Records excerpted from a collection
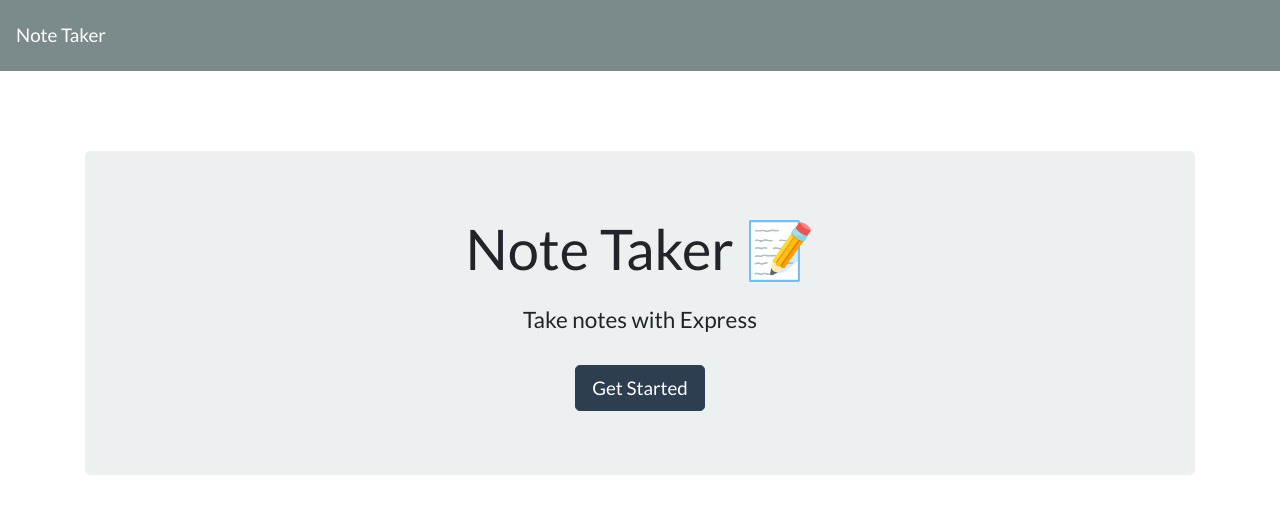
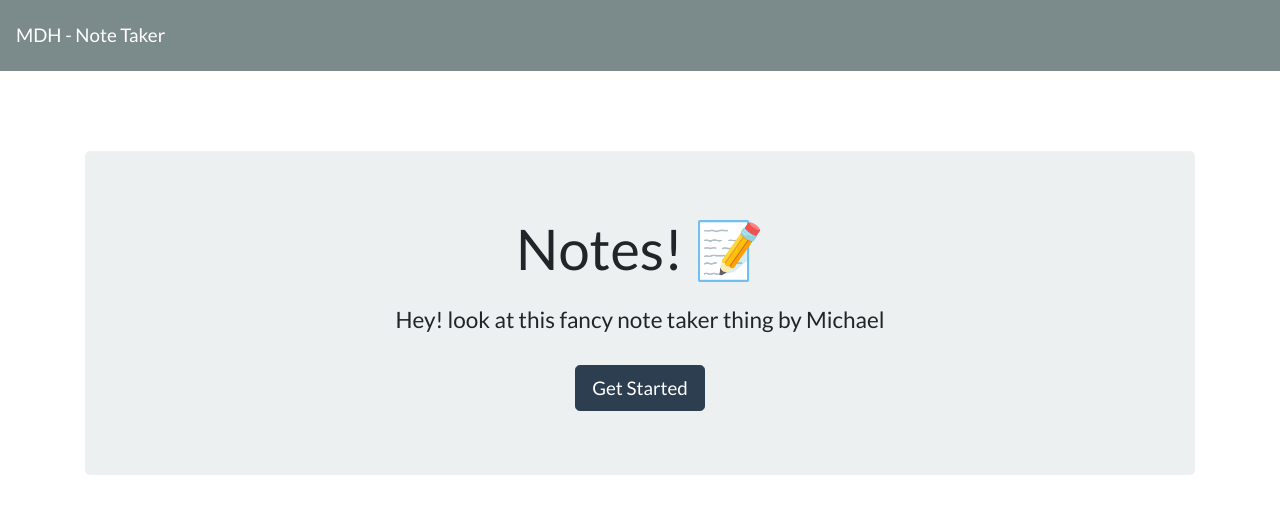
Before and after one commit to Sforzemon/Note-Taker, a website: page Develop/public/index.html in a window 1280 px wide. Drawn offline with nearby package versions, Linux system fonts and the light colour scheme; no server answers.

Commit message:
making updates to the ReadME.

```diff
--- a/Develop/public/index.html
+++ b/Develop/public/index.html
@@ -5,19 +5,19 @@
   <meta charset="UTF-8">
   <meta name="viewport" content="width=device-width, initial-scale=1.0">
   <meta http-equiv="X-UA-Compatible" content="ie=edge">
-  <title>Note Taker</title>
+  <title>MDH - Note Taker</title>
   <link rel="stylesheet" href="https://cdnjs.cloudflare.com/ajax/libs/bootswatch/4.1.3/flatly/bootstrap.min.css"/>
 </head>
 
 <body>
   <nav class="navbar navbar-dark bg-dark">
-    <a class="navbar-brand" href="/">Note Taker
+    <a class="navbar-brand" href="/">MDH - Note Taker
     </a>
   </nav>
   <div class="container">
     <div style="margin-top: 80px;" class="jumbotron text-center">
-      <h1 class="display-4">Note Taker <span role="img" aria-label="Memo">📝</span></h1>
-      <h4 class="mt-4">Take notes with Express</h4>
+      <h1 class="display-4">Notes! <span role="img" aria-label="Memo">📝</span></h1>
+      <h4 class="mt-4">Hey! look at this fancy note taker thing by Michael</h4>
       <a class="btn btn-primary btn-lg mt-4" href="/notes" role="button">Get Started</a>
     </div>
   </div>
```
Also changed, not shown: Develop/public/notes.html (+1 -1 lines), Develop/README.md.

-- Aim of the exercise --
Out of the records above, pick each line that contains the string "with".

-- Written solution --
Before and after one commit to Sforzemon/Note-Taker, a website: page Develop/public/index.html in a window 1280 px wide. Drawn offline with nearby package versions, Linux system fonts and the light colour scheme; no server answers.
-      <h4 class="mt-4">Take notes with Express</h4>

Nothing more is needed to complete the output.